Gradual descent into the massive rock bowl with the gigantic snow slope beneath Abbott Ridge on the longer trail back to the Abbott Ridge trail-head in Glacier National Park, British Columbia, Canada.
The snow is hard on an ice base. It is a long way to the bottom. A minor incident occurs which delays crossing and will require medical attention.
There is only 5.0 KM (3⅛ miles) of downhill hiking remaining. All the remaining pictures of this day are taken on my behalf.
Pressing on after the snow slope accident, hiking downhill into spectacular views on the home stretch with a single pole to Illecillewaet Campground parking in Glacier National Park, British Columbia, Canada
A quick pace is maintained on the descent. Threatening, overcast skies are holding back and throughout the remainder of the edgy descent around the rock bowl, beneath Mount Abbott, the scenery and immensity of surrounding features create a visual extravaganza which consumes the senses.
Switchbacks provide rapid descent near the lower edge of the rock bowl and the trail levels at a meadow before hiking on relatively flat trail through lush, old forest punctuated by impressive sections of rock slide. It is a constantly changing and very interesting section of trail which returns to the junction with the original trail descending from Marion Lake to the parking area at the large and well-appointed Illecillewaet Campground.
Back at the Abbott Ridge trail-head the hike proceeds through the foundations of Glacier House. Interpretive plaques provide interesting history of this important historical resource in Glacier National Park, British Columbia, Canada.

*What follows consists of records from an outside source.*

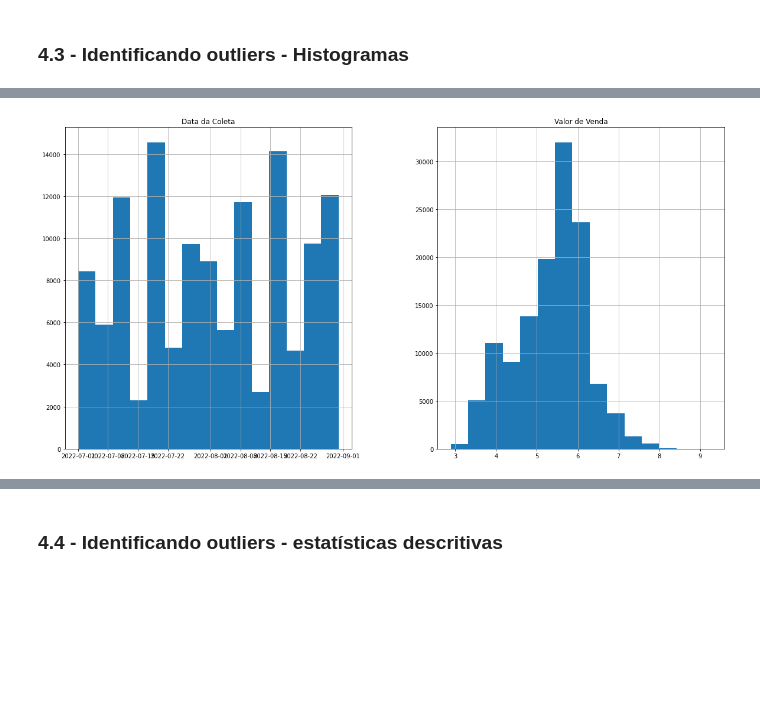
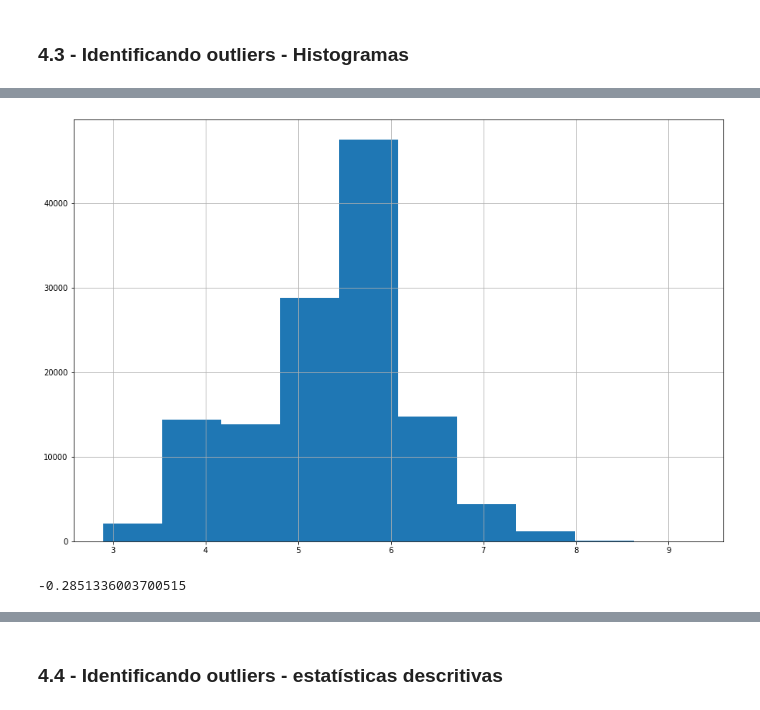
Before and after one commit to joaovictojuliao/Squad-2-M4, a Jupyter notebook: M4_Squad_2_Projeto_Final_análise_exploratória_preços_de_combustíveis_no_Brasil.ipynb, the cells around one changed output, grey strips where cells are left out. Drawn from its saved outputs; the diff is of its cells as text; code cells hidden in the pictures; blank space fills up the shorter version.

```diff
--- a/M4_Squad_2_Projeto_Final_análise_exploratória_preços_de_combustíveis_no_Brasil.ipynb
+++ b/M4_Squad_2_Projeto_Final_análise_exploratória_preços_de_combustíveis_no_Brasil.ipynb
@@ -176,5 +227,11 @@ combustiveis.drop_duplicates()
 # %%
-# Visualizando a distribuição da variável 'Valor de Venda'
-combustiveis.hist(bins=15, figsize=(20,10));
+# Visualizando a distribuição da variável 'Valor de Venda' pelo histograma:
+combustiveis['Valor de Venda'].hist(bins=10, figsize=(15,10));
 # %% [output]
-[figure, old version]
+[figure, new version]
+# %%
+# Verificando a assimetria da distribuição da variável 'Valor de Venda':
+
+combustiveis['Valor de Venda'].skew()
+# %% [output]
+-0.2851336003700515
```
Also changed, not shown: parts of 163 cells of this notebook.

Skies begin to clear again as the hike continues on the 1885 Rail Trail over the stone arch bridge above the glacial silt-laden Illecillewaet River near Illecillewaet Campground in Glacier National Park, BC, Canada.
The long drive home through Glacier National Park over Rogers Pass to the Palliser Lodge at Kicking Horse Mountain Resort above Golden, BC begins in the long shadows of late afternoon and ends late in the dark. On the drive up the road above Golden, a large owl narrowly avoids hitting the Dodge Journey as it flies into the path of our headlights on a hunt interrupted.
Hiking crampons would have made the crossing safe. Careful and slow progress would have made this crossing safe. Taking the alternate, and likely faster route, by scrambling scree above the snow slope would have made this crossing safe. Hindsight is always 20/20. Be careful and stay safe out there.
Photographs for this post were captured on August 7, 2013 in Rogers Pass, Glacier National Park and Revelstoke, British Columbia, Canada.